In his book The Making of the Fittest: DNA and the Ultimate Forensic Record of Evolution, Carroll discusses the use of genetic markers such as LINEs and SINEs (long and short interspersed elements, respectively) to reconstruct evolutionary relationships. He concludes:
biologists have sufficient forensic evidence to determine species' kinship beyond any doubt. 
Similarly, Myers derives similar certainty from the fossil evidence:
The evolution of whales is also a matter of fact and evidence. We have the fossils; we can see a pattern of change across geological time, from those hooved terrestrial quadrupeds to flippered ambush predators adapted to living in the shallows to four-flippered, paddle-tailed swimmers to obligate water-dwellers with flukes and no hind limbs, with many stages in between. It is a beautiful and strongly-supported example of macroevolutionary change. So yes, we believe it — you'd have to be blind to ignore the testimony of the rocks.
Fallacy #1: Affirming the consequent
These types of truth claims are consistent in the evolution genre. The first, and most important fallacy is that these arguments affirm the consequent. This fallacy states that if P implies Q, then Q implies P. For instance, if a theory predicts that it will rain next Tuesday, that does not mean that if it rains on Tuesday the theory is true. But this is precisely the logic of evolution. If evolution is true then we expect fossil sequences and genetic similarities to fall into the expected evolutionary patterns. Evolutionists such as Carroll and Myers have found such patterns in the fossil and molecular data and claim, as above, that they prove evolution to be true.
Fallacy #2: Confirmation bias
A common motif in the evolution genre is the elevation of confirming evidence. As in the examples above, the patterns that fit the evolutionary expectations are touted as proof texts. But there are plenty of evidential problems as well. Often these problems are in the same data in which the evolutionists find their persuasive patterns. Yes, many fossils fall into the expected pattern, but many do not. Likewise for the molecular data. These uncooperative data are often not considered when evolutionists formulate their proofs of why evolution is a fact. This fallacy is known as confirmation bias.
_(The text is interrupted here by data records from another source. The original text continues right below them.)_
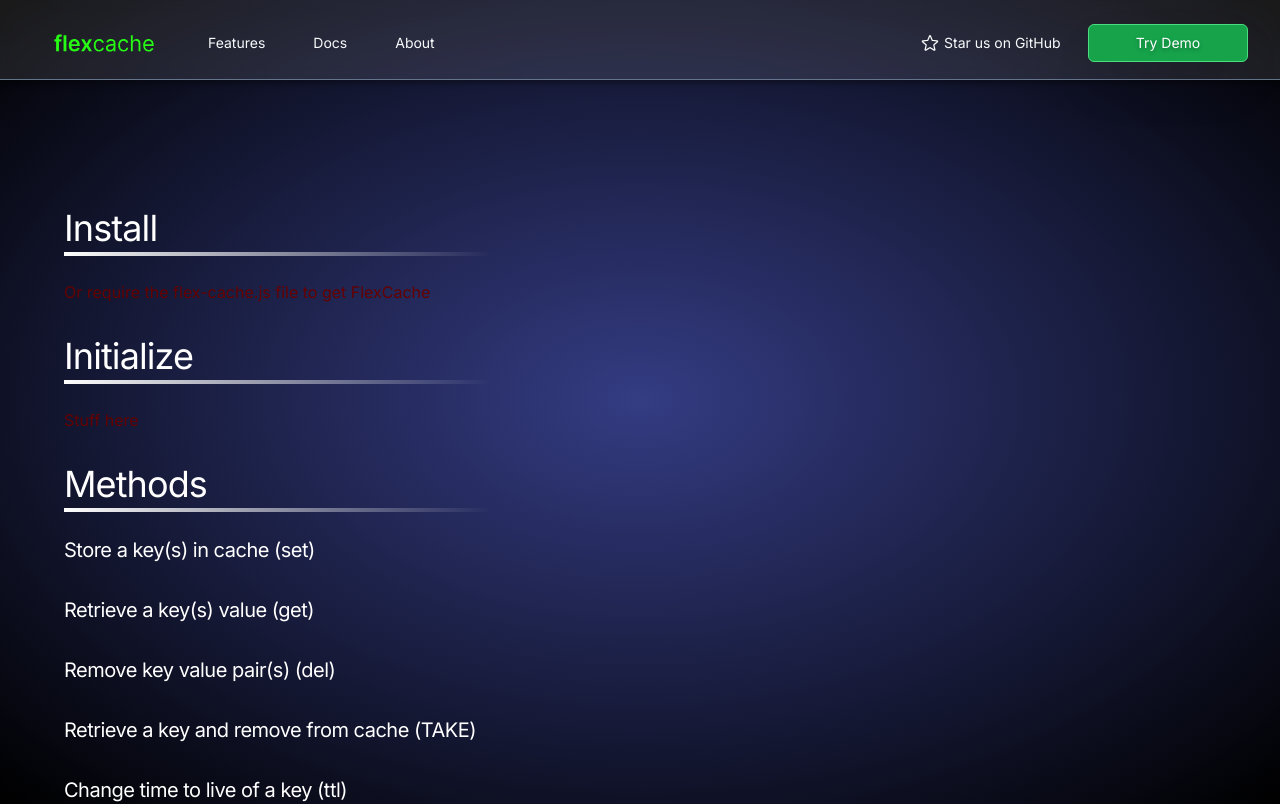
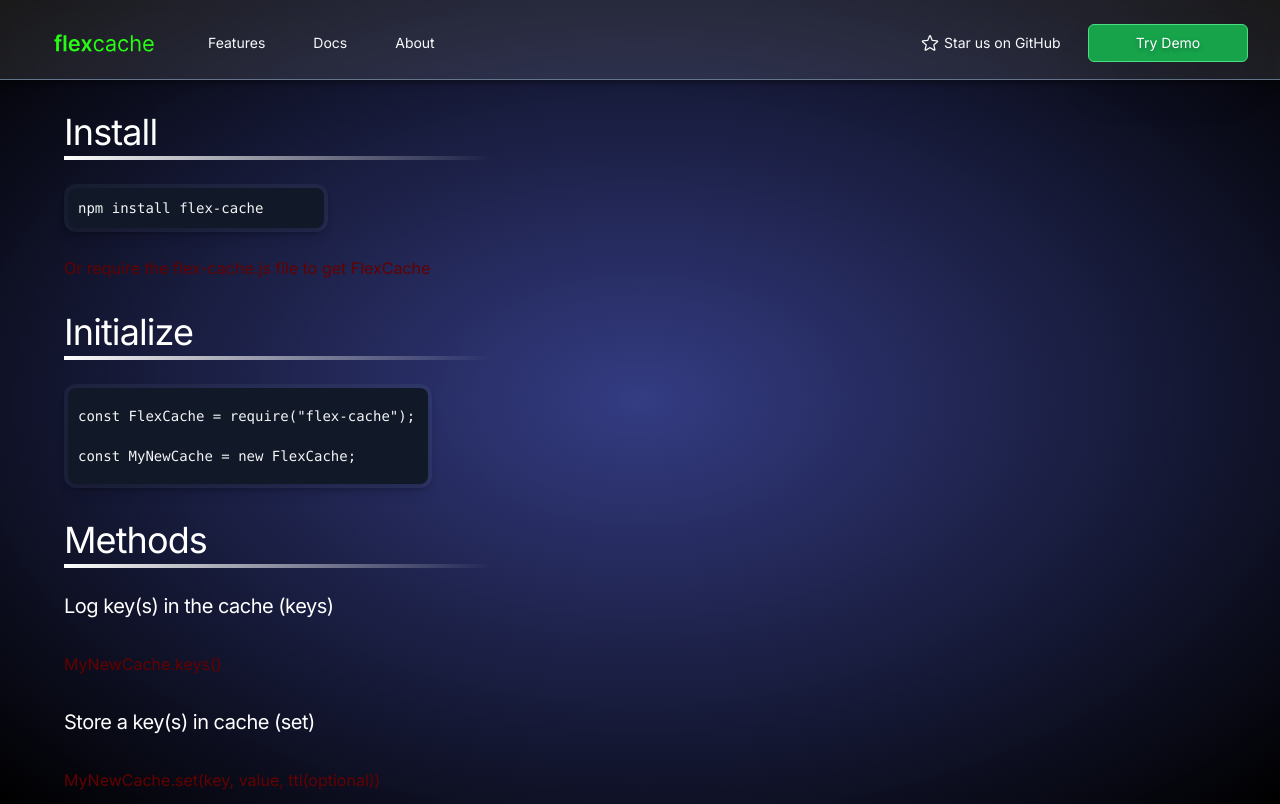
Before and after one commit to oslabs-beta/flexcache, a Next.js app in the folder my-app/: page /docs in a window 1280 px wide. Shown: the top 804 px of the page. Built offline with nearby package versions, Linux system fonts and the light colour scheme.

Commit message:
checkout dev

```diff
--- a/my-app/src/app/(pages)/docs/page.tsx
+++ b/my-app/src/app/(pages)/docs/page.tsx
@@ -3,31 +3,59 @@ import React from "react";
 export default function Page() {
   return (
 		<div className="pl-16">
-			<br />
-			<br />
-			<br />
-			<br />
 			<p className="my-8 text-6xl tracking-tight text-white sm:text-4xl">
 				Install
 				<div className="absolute mt-1 w-1/3 h-1 bg-gradient-to-r from-white to-transparent"></div>
 			</p>
+				<div className="p-1 bg-slate-500/[.12] rounded-xl shadow-md" style={{ width: "16.5rem" }}>
+          <div className="bg-gray-900 h-10 w-64 rounded-lg shadow-lg relative">
+            <pre className="text-gray-100 text-sm" style={{
+              fontFamily: "Menlo, monospace",
+              position: "relative",
+              top: "50%",
+              transform: "translateY(-50%)",
+              left: "10px"
+            }}>
+              npm install flex-cache
+            </pre>
+          </div>
+        </div>
+			<br />
 			<p>Or require the flex-cache.js file to get FlexCache</p>
 			<p className="my-8 text-6xl tracking-tight text-white sm:text-4xl">
 				Initialize
 				<div className="absolute mt-1 w-1/3 h-1 bg-gradient-to-r from-white to-transparent"></div>
 			</p>
-			<p>Stuff here</p>
+			<div className="p-1 bg-slate-500/[.12] rounded-xl shadow-md" style={{ width: "23rem" }}>
+          <div className="bg-gray-900 rounded-lg shadow-lg relative" style={{ height: "6rem", width: "22.5rem" }}>
+            <pre className="text-gray-100 text-sm" style={{
+              fontFamily: "Menlo, monospace",
+              position: "relative",
+              top: "50%",
+              transform: "translateY(-50%)",
+              left: "10px"
+            }}>
+							const FlexCache = require("flex-cache");
+							<br />
+							<br />
+							const MyNewCache = new FlexCache;
+            </pre>
+          </div>
+        </div>
 			<p className="my-8 text-6xl tracking-tight text-white sm:text-4xl">
 				Methods
 				<div className="absolute mt-1 w-1/3 h-1 bg-gradient-to-r from-white to-transparent"></div>
 			</p>
+			<p className="my-8 text-6xl tracking-tight text-white sm:text-xl">Log key(s) in the cache (keys)</p>
+			  <p>MyNewCache.keys()</p>
 			<p className="my-8 text-6xl tracking-tight text-white sm:text-xl">Store a key(s) in cache (set)</p>
+				<p>MyNewCache.set(key, value, ttl(optional))</p>
 			<p className="my-8 text-6xl tracking-tight text-white sm:text-xl">Retrieve a key(s) value (get)</p>
+				<p>MyNewCache.get(key)</p>
 			<p className="my-8 text-6xl tracking-tight text-white sm:text-xl">Remove key value pair(s) (del)</p>
 			<p className="my-8 text-6xl tracking-tight text-white sm:text-xl">Retrieve a key and remove from cache (TAKE)</p>
 			<p className="my-8 text-6xl tracking-tight text-white sm:text-xl">Change time to live of a key (ttl)</p>
 			<p className="my-8 text-6xl tracking-tight text-white sm:text-xl">Log time to live of a key (getTtl)</p>
-			<p className="my-8 text-6xl tracking-tight text-white sm:text-xl">Log key(s) in the cache (keys)</p>
 			<p className="my-8 text-6xl tracking-tight text-white sm:text-xl">Log whether or not key exist in cache (has)</p>
 			<p className="my-8 text-6xl tracking-tight text-white sm:text-xl">Log the stats of the cache (getStats)</p>
 			<p className="my-8 text-6xl tracking-tight text-white sm:text-xl">Empty cache stats(flushStats)</p>
--- a/my-app/src/app/page.tsx
+++ b/my-app/src/app/page.tsx
@@ -86,12 +86,12 @@ export default function Hero() {
       <Features />
       <p className="mt-2 text-3xl font-bold tracking-tight text-slate-200 sm:text-4xl ml-32">Get Started</p>
       {/* Get Started/ Terminal */}
-      {/* <div ref={terminalRef}>
+      <div ref={terminalRef}>
         {isTerminalVisible && <Terminal />}
-      </div> */}
+      </div>
       {/* Team Section */}
       {/* <GetStarted /> */}
-      {/* <Team /> */}
+      <Team />
     </div>
   );
 }
--- a/my-app/src/components/Copy.tsx
+++ b/my-app/src/components/Copy.tsx
@@ -3,8 +3,6 @@ import React from "react";
 
 import SecondaryButtonRightIcon from "./SecondaryButtonRightIcon";
 import { Square2StackIcon, CheckCircleIcon } from '@heroicons/react/24/outline';
-// import { ClipboardDocumentIcon, ClipboardDocumentCheckIcon, ChatBubbleBottomCenterIcon } from "@heroicons/react/20/solid";
-
 
 export default function Copy() {
 
```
Fallacy #3: Evidence denial
Because there is so much uncooperative data, evolutionary expectations have become quite flexible. In fact, sometimes it is difficult to identify just what constitutes the expected evolutionary pattern. In the fossil record, for instance, increasing complexity, decreasing complexity, rapid appearance, trees, bushes, diversity explosions, stasis for eons can all fit within evolution's broad and flexible imagination of what natural forces can do. Therefore, when evolutionists find great significant in evidences that fulfill some particular evolutionary pattern, they are ignoring the many other patterns that evolution also expects.
Evolutionists consistently make eye-brow raising claims. Evolution, they say, is a fact beyond any shadow of a doubt, as obvious as gravity, and so forth. These claims are perceived to have the full faith and backing of modern science. But they do not. Behind such unbelievable claims is, not surprisingly, any number of logical fallacies that cannot stand up to even modest scrutiny.